(SUPPLIED INFORMATION begins)
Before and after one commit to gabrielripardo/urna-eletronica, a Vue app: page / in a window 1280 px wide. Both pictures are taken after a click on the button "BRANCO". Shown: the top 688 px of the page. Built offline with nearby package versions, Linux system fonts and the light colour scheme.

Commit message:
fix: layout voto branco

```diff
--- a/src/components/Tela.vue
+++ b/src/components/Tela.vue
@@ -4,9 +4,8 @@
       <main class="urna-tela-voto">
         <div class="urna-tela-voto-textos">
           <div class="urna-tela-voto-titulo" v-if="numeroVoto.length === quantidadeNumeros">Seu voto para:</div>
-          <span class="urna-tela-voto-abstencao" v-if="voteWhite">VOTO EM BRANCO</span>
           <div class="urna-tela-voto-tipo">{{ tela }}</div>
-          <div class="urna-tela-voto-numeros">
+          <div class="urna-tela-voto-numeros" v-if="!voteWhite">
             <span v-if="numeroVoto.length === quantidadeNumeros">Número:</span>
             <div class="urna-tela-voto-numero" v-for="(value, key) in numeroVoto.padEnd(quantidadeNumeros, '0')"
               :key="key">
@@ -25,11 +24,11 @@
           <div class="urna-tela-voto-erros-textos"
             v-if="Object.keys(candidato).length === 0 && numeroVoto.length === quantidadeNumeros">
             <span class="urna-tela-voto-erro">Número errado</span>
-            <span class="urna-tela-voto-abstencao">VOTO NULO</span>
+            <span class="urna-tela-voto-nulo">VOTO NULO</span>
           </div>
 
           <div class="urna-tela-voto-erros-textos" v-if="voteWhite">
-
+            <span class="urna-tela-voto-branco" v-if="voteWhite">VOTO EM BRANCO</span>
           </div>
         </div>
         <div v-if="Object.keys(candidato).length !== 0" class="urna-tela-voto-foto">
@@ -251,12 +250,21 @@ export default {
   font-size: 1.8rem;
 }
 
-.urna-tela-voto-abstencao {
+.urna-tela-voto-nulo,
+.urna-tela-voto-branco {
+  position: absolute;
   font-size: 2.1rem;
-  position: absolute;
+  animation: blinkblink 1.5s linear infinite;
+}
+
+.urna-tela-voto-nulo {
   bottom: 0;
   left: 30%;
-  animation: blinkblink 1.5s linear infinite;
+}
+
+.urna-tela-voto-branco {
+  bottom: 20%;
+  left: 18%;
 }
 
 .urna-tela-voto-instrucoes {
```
(SUPPLIED INFORMATION ends)
PROMPT – Some lines above hold the word "abstencao". Copy all of them.

EXERCISE ANSWER –
-          <span class="urna-tela-voto-abstencao" v-if="voteWhite">VOTO EM BRANCO</span>
-            <span class="urna-tela-voto-abstencao">VOTO NULO</span>
-.urna-tela-voto-abstencao {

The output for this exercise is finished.